Aim of the exercise:
Search the entries below for the word "workers" and copy each line that has it.

(Structured diff data)

-*-

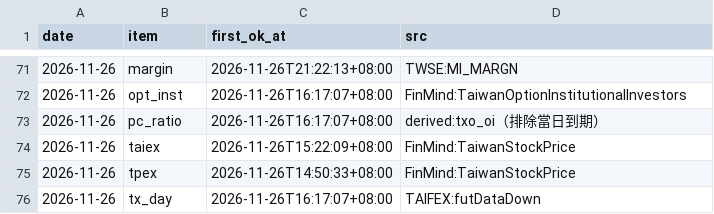
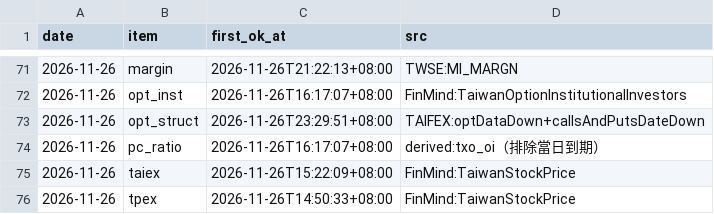
Before and after one commit to hankna/tw-data-pool, a CSV file: series/availability.csv, drawn as a sheet; only a part is shown, gaps mark what is left out; the shorter side is filled out with more unchanged rows; the diff names each change by its address in the sheet, - before the commit and + after, or states it on an @@ line.

```diff
--- a/series/availability.csv
+++ b/series/availability.csv
+row 73: 2026-11-26 | opt_struct | 2026-11-26T23:29:51+08:00 | TAIFEX:optDataDown+callsAndPutsDateDown
```
Also changed, not shown: logs/run_log.csv, 3 other files.
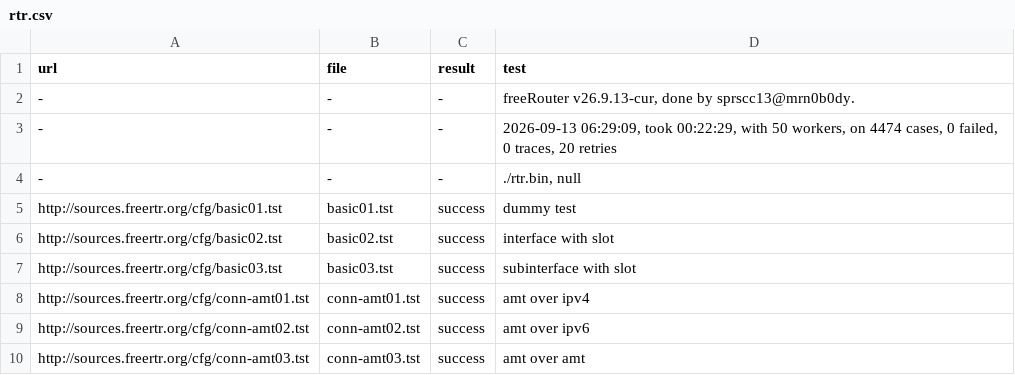
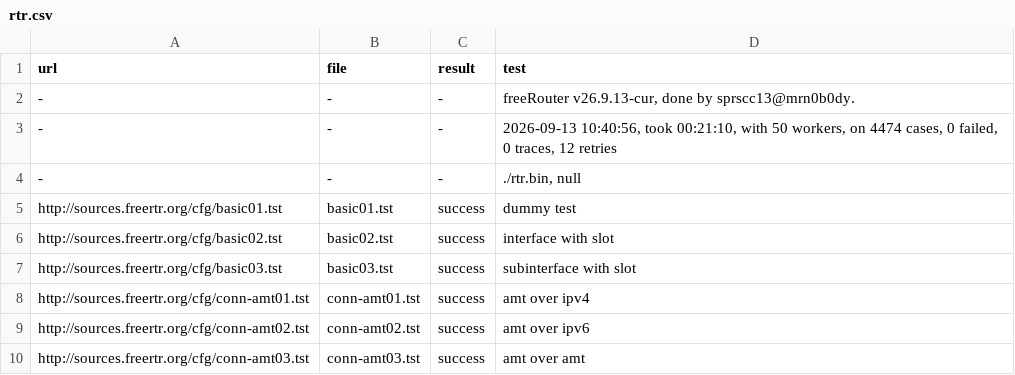
Before and after one commit to rare-freertr/freeRtr, a CSV file: src/rtr.csv, drawn as a sheet; only a part is shown.

```diff
--- a/src/rtr.csv
+++ b/src/rtr.csv
@@ -2,3 +2,3 @@ url;file;result;test
 -;-;-;freeRouter v26.9.13-cur, done by sprscc13@mrn0b0dy.
--;-;-;2026-09-13 06:29:09, took 00:22:29, with 50 workers, on 4474 cases, 0 failed, 0 traces, 20 retries
+-;-;-;2026-09-13 10:40:56, took 00:21:10, with 50 workers, on 4474 cases, 0 failed, 0 traces, 12 retries
 -;-;-;./rtr.bin, null
```
Also changed, not shown: 2 other files.
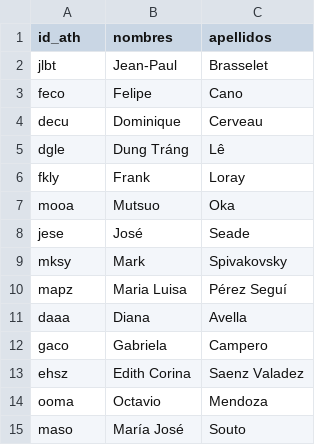
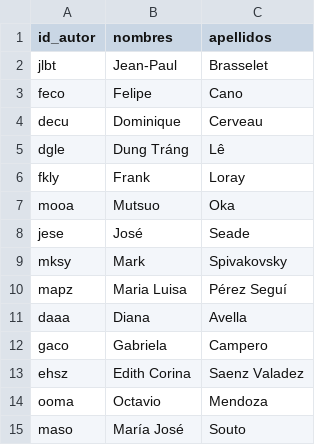
Before and after one commit to nicoqr-alt/digi_papiros, a CSV file: tools/catalogo_qr/autores.csv, drawn as a sheet; the diff names each change by its address in the sheet, - before the commit and + after, or states it on an @@ line.

```diff
--- a/tools/catalogo_qr/autores.csv
+++ b/tools/catalogo_qr/autores.csv
-A1: id_ath
+A1: id_autor
```
Also changed, not shown: tools/catalogo_qr/libros.csv, 3 other files.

-*-

Written response:
--;-;-;2026-09-13 06:29:09, took 00:22:29, with 50 workers, on 4474 cases, 0 failed, 0 traces, 20 retries
+-;-;-;2026-09-13 10:40:56, took 00:21:10, with 50 workers, on 4474 cases, 0 failed, 0 traces, 12 retries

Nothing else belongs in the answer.